Before-and-after change records

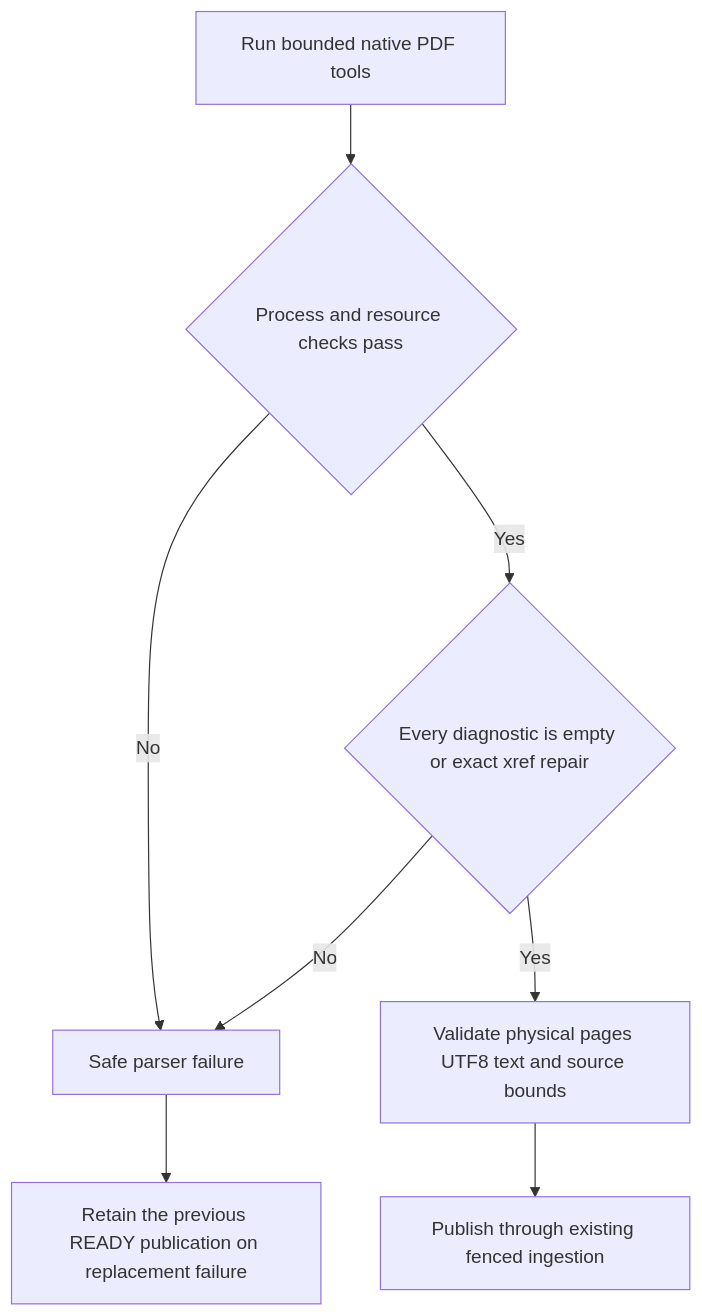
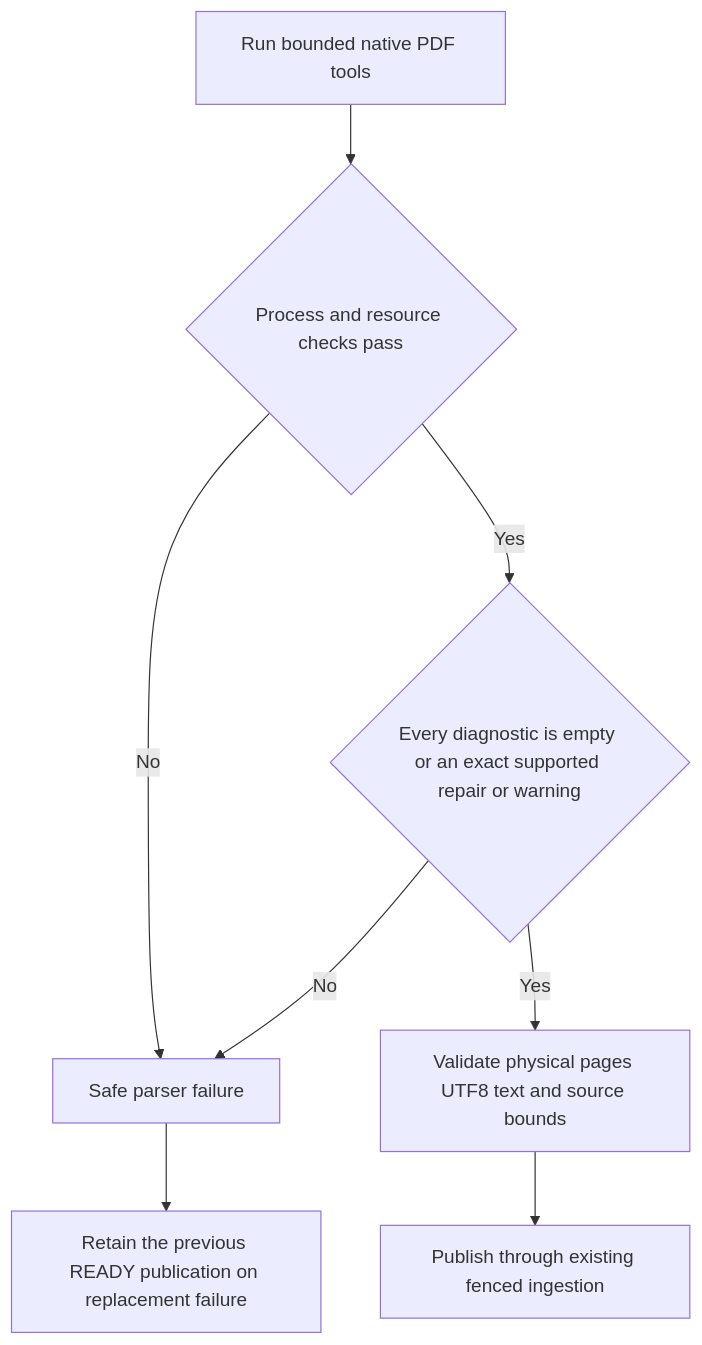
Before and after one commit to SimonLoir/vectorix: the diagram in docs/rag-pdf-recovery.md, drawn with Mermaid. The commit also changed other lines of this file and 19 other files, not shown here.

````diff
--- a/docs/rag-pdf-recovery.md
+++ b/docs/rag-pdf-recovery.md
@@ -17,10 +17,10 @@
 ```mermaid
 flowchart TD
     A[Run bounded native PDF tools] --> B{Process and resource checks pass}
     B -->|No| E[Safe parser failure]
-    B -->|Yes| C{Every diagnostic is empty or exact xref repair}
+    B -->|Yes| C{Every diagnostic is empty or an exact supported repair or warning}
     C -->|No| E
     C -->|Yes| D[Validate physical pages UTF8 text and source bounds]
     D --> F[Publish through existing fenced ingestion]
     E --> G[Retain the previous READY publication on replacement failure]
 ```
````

How to complete this task: The records above must be retyped exactly. Please omit the pictures.

The answer:
Before and after one commit to SimonLoir/vectorix: the diagram in docs/rag-pdf-recovery.md, drawn with Mermaid. The commit also changed other lines of this file and 19 other files, not shown here.

````diff
--- a/docs/rag-pdf-recovery.md
+++ b/docs/rag-pdf-recovery.md
@@ -17,10 +17,10 @@
 ```mermaid
 flowchart TD
     A[Run bounded native PDF tools] --> B{Process and resource checks pass}
     B -->|No| E[Safe parser failure]
-    B -->|Yes| C{Every diagnostic is empty or exact xref repair}
+    B -->|Yes| C{Every diagnostic is empty or an exact supported repair or warning}
     C -->|No| E
     C -->|Yes| D[Validate physical pages UTF8 text and source bounds]
     D --> F[Publish through existing fenced ingestion]
     E --> G[Retain the previous READY publication on replacement failure]
 ```
````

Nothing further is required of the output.